In yesterday’s post we talked about how different disciplinarians would approach the global issue of pandemics.
A scientist might…
A mathematician could…
A historian would…
How does language arts fit into this picture? We don’t normally think about how a language artist would approach a problem. That doesn’t mean that there isn’t a disciplined way of thinking in language arts. Think about this example:
The author is arguing that he, too, enjoys the opera.
Okay that’s a little extreme, but the point is, even though language arts is a discipline where we often say there is no right or wrong answer (except on multiple choice test), that doesn’t mean there’s not a better or worse reasoned answer.
That better or worse reasoning is the thinking of language arts.
This type of thinking isn’t just valuable to an English professor (or her students). Language arts at its core is about sharing your understanding of the world and seeking to understanding the worldview of others (whether those others live across the street, halfway around the world, or in a different time). It is the primary work of some disciplinarians (journalist) and a way of thinking essential to all humans and to saving the world.
If we can’t understand the ideas and perspectives of others and share our own, how can we work together to save the world?
As educators, it’s our responsibility to help students develop this disciplined way of thinking in language arts. The good news is there are some great tools out there to help. I know everyone might not agree, but the Common Core Standards for English Language Arts do a pretty darn good job of capturing some of the essential disciplinary thinking moves for language arts. For example:
CCSS.ELA-Literacy.CCRA.R.1 Read closely to determine what the text says explicitly and to make logical inferences from it; cite specific textual evidence when writing or speaking to support conclusions drawn from the text.
This anchor standard is essential to truly understanding another human’s thinking.
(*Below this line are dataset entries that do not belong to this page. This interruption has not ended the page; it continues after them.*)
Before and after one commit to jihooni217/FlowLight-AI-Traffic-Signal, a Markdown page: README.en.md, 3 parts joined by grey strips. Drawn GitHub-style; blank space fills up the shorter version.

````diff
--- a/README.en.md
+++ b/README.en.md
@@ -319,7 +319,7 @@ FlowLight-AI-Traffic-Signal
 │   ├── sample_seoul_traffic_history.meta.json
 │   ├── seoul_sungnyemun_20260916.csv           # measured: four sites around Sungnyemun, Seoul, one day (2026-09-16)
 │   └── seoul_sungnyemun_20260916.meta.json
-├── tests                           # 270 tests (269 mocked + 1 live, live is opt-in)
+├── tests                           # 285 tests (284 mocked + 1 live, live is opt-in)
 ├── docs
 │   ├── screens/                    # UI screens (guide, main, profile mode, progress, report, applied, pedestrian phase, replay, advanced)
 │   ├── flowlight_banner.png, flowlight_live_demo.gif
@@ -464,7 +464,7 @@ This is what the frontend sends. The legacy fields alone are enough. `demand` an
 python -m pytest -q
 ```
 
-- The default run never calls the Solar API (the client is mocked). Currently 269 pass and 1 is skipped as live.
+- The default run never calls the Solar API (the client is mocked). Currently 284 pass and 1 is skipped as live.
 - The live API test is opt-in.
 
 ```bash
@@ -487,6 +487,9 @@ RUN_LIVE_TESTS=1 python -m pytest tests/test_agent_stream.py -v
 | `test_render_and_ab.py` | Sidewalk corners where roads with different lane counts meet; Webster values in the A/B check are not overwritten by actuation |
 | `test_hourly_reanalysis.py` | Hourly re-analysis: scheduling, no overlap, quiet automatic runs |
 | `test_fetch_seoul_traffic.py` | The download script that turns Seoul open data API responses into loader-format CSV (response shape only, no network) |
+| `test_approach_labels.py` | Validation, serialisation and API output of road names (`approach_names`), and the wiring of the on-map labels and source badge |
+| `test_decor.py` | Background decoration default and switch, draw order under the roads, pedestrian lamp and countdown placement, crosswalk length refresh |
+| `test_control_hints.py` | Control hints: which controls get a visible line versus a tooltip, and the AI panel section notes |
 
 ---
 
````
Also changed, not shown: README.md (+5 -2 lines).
It implies is that you can’t just lay your own meaning over another person’s words – you have to build an interpretation using evidence from the text. It’s this type of thinking that not only prevents the opera-loving interpretation of Hughes above, but also allows us to go beyond our narrow perspective on the world and stretch our brains through understanding the thinking of others.
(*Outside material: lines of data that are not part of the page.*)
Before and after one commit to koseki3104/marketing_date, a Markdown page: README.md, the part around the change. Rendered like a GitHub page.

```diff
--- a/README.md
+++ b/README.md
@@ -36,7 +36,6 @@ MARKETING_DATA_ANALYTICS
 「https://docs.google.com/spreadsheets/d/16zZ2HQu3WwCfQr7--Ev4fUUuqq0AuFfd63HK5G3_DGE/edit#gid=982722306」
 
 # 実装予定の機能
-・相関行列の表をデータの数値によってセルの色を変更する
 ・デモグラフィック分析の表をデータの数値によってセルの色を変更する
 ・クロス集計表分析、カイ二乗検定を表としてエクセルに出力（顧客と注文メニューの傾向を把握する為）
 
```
The arts, music, visual, and language, all have this in common. They allow us to move beyond what we see and push us to explore different perspectives and ideas. To do this, though we need to practice the disciplinary moves that help us draw meaning from great minds like Hughes, Shakespeare, Picasso, and Handel, understand the world views of others, and express ourselves.
So with that in mind, how do you think the thinking of language arts would help us solve the problem of pandemics? Post your ideas!
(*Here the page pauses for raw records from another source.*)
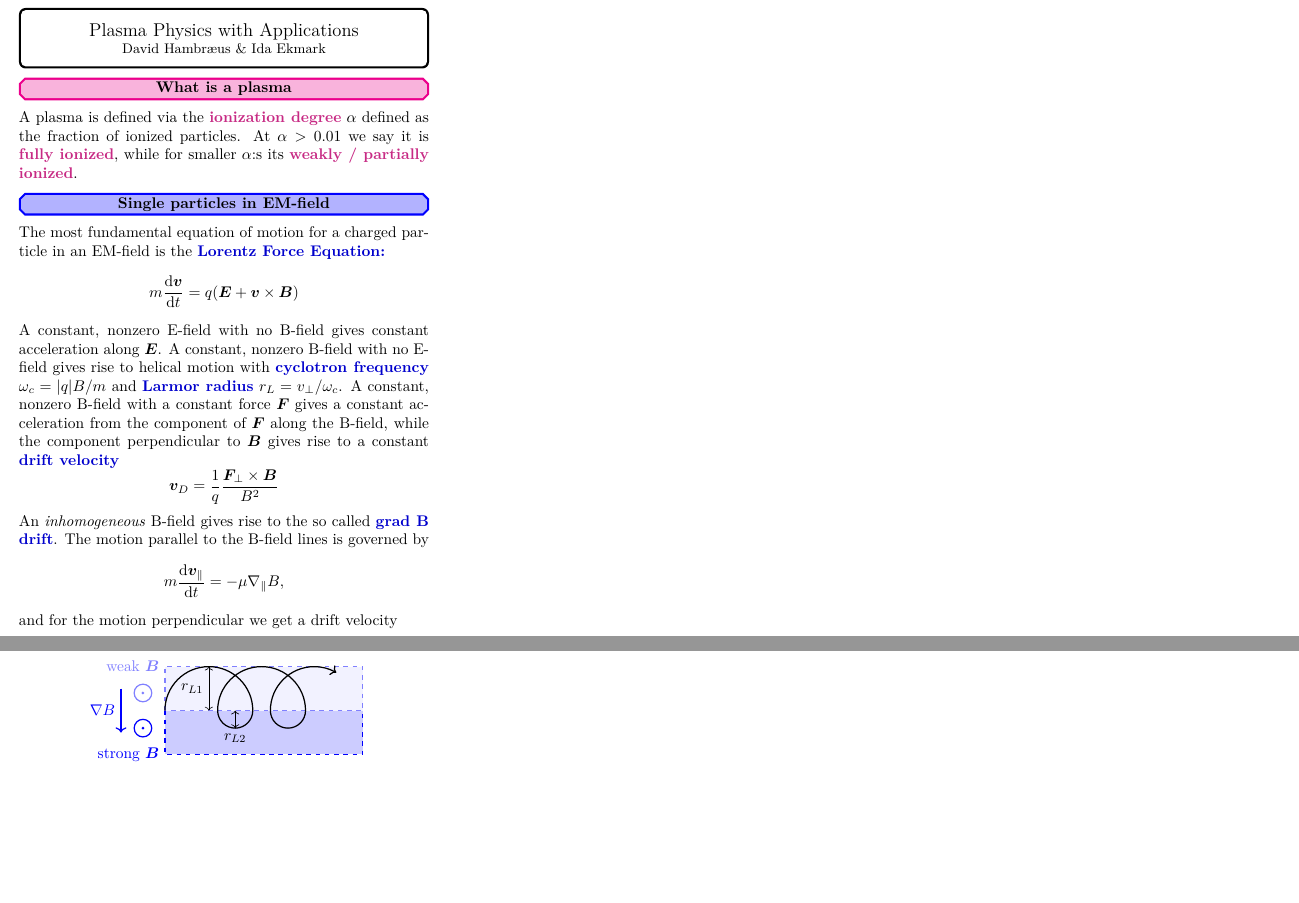
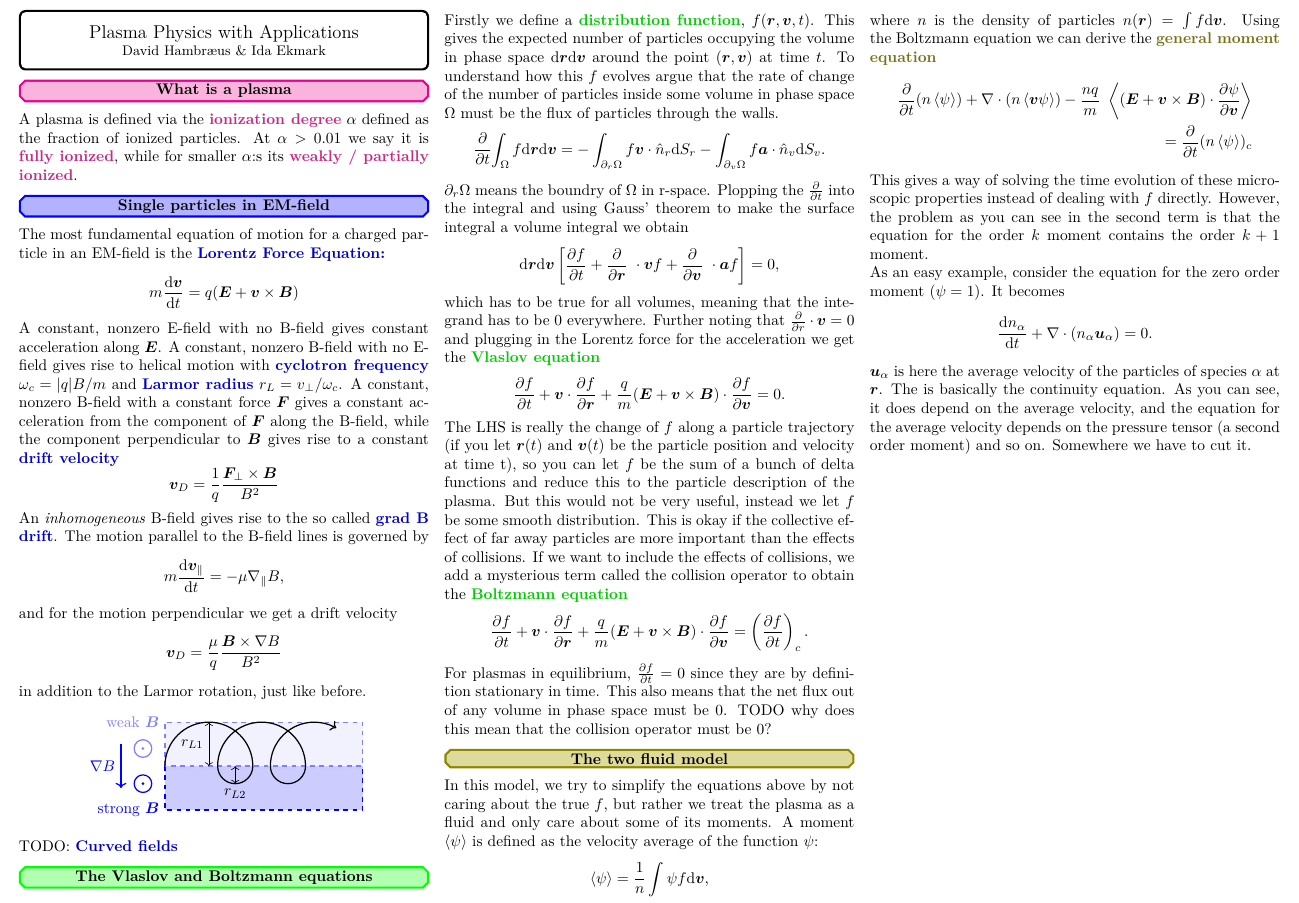
Before and after one commit to hamdav/plasmapp-notes, a LaTeX document (main.tex): two parts of the page before the commit and part of the page after it, the two joined at a grey line, cut at the place of the change, the shorter picture padded with empty space. The pictures show the PDF file main.pdf that the author committed with the source.

Commit message:
Added section on two-fluid model

```diff
--- a/main.tex
+++ b/main.tex
@@ -85,6 +85,100 @@ in addition to the Larmor rotation, just like before.
 
 \end{tikzpicture}
 \end{center}
+TODO: \cbf{Curved fields}
+
+\section{The Vlaslov and Boltzmann equations}{green}
+
+Firstly we define a \cbf{distribution function}, $f(\vec r, \vec v, t)$.
+This gives the expected number of particles occupying the volume in
+phase space $\dl \vec r \dl \vec v$ around the point $(\vec r, \vec v)$
+at time $t$.
+To understand how this $f$ evolves argue that the rate of change of the
+number of particles inside some volume in phase space $\Omega$ must
+be the flux of particles through the walls.
+\[
+	\diffp*{\int_\Omega f \dl \vec r \dl \vec v}{t}
+	= -\int_{\partial_r \Omega} f \vec v \cdot \hat n_r \dl S_r
+	-\int_{\partial_v \Omega} f \vec a \cdot \hat n_v \dl S_v.
+\]
+$\partial_r \Omega$ means the boundry of $\Omega$ in r-space.
+Plopping the $\diffp{}{t}$ into the integral and using Gauss' theorem to
+make the surface integral a volume integral we obtain
+\[
+	\dl \vec r \dl \vec v
+	\left[\diffp f t + \diffp{}{\vec r} \cdot \vec v f
+	+ \diffp{}{\vec v} \cdot \vec a f
+	\right]
+	=0,
+\]
+which has to be true for all volumes, meaning that the integrand has
+to be 0 everywhere.
+Further noting that $\diffp{}{r} \cdot \vec v = 0$ and plugging in the
+Lorentz force for the acceleration we get the \cbf{Vlaslov equation}
+\[
+	\diffp f t + \vec v \cdot \diffp{f}{\vec r}
+	+ \frac q m(\vec E + \vec v \times \vec B) \cdot \diffp{f}{\vec v} = 0.
+\]
+The LHS is really the change of $f$ along a particle trajectory (if you let
+$\vec r(t)$ and $\vec v(t)$ be the particle position and velocity at time t),
+so you can let $f$ be the sum of a bunch of delta functions and reduce this to
+the particle description of the plasma.
+But this would not be very useful, instead we let $f$ be some smooth
+distribution.
+This is okay if the collective effect of far away particles are more important
+than the effects of collisions.
+If we want to include the effects of collisions, we add a mysterious term called
+the collision operator to obtain the \cbf{Boltzmann equation}
+\[
+	\diffp f t + \vec v \cdot \diffp{f}{\vec r}
+	+ \frac q m(\vec E + \vec v \times \vec B) \cdot \diffp{f}{\vec v}
+	= \left(\diffp f t\right)_c.
+\]
+
+For plasmas in equilibrium, $\diffp f t = 0$ since they are by definition
+stationary in time. This also means that the net flux out of any volume
+in phase space must be 0. TODO why does this mean that the collision operator
+must be 0?
+
+\section{The two fluid model}{olive}
+
+In this model, we try to simplify the equations above by not caring about the
+true $f$, but rather we treat the plasma as a fluid and only care about some of
+its moments.
+A moment $\expval{\psi}$ is defined as the velocity average
+of the function $\psi$:
+\[
+	\expval{\psi} = \frac1n \int \psi f \dl \vec v,
+\]
+where $n$ is the density of particles $n(\vec r) = \int f \dl \vec v$.
+Using the Boltzmann equation we can derive the \cbf{general moment equation}
+\[
+	\begin{split}
+		\diffp*{(n \expval \psi)}{t} + \nabla \cdot (n \expval{\vec v \psi})
+		- \frac{nq}{m} \expval{(\vec E + \vec v \times \vec B) \cdot
+		\diffp{\psi}{\vec v}}\\
+		= \diffp*{(n\expval{\psi})_c}{t}
+	\end{split}
+\]
+This gives a way of solving the time evolution of these microscopic properties
+instead of dealing with $f$ directly.
+However, the problem as you can see in the second term is that the equation for
+the order $k$ moment contains the order $k+1$ moment.
+
+As an easy example, consider the equation for the zero order moment ($\psi =
+1$).
+It becomes
+\[
+	\diff{n_\alpha}{t} + \nabla \cdot (n_\alpha \vec u_\alpha) = 0.
+\]
+$\vec u_\alpha$ is here the average velocity of the particles of species
+$\alpha$ at $\vec r$.
+The is basically the continuity equation.
+As you can see, it does depend on the average velocity,
+and the equation for the average velocity depends on the pressure tensor
+(a second order moment) and so on.
+Somewhere we have to cut it.
+
 
 \end{multicols*}
 
```
Also changed, not shown: mathCommands.tex (+1 -0 lines), main.pdf, main.tex (4 more changed lines).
Also stay tuned for the thinking of the History (tomorrow) and Science & Math (later this week).
Categories: Stage 4: Disciplinary Thinking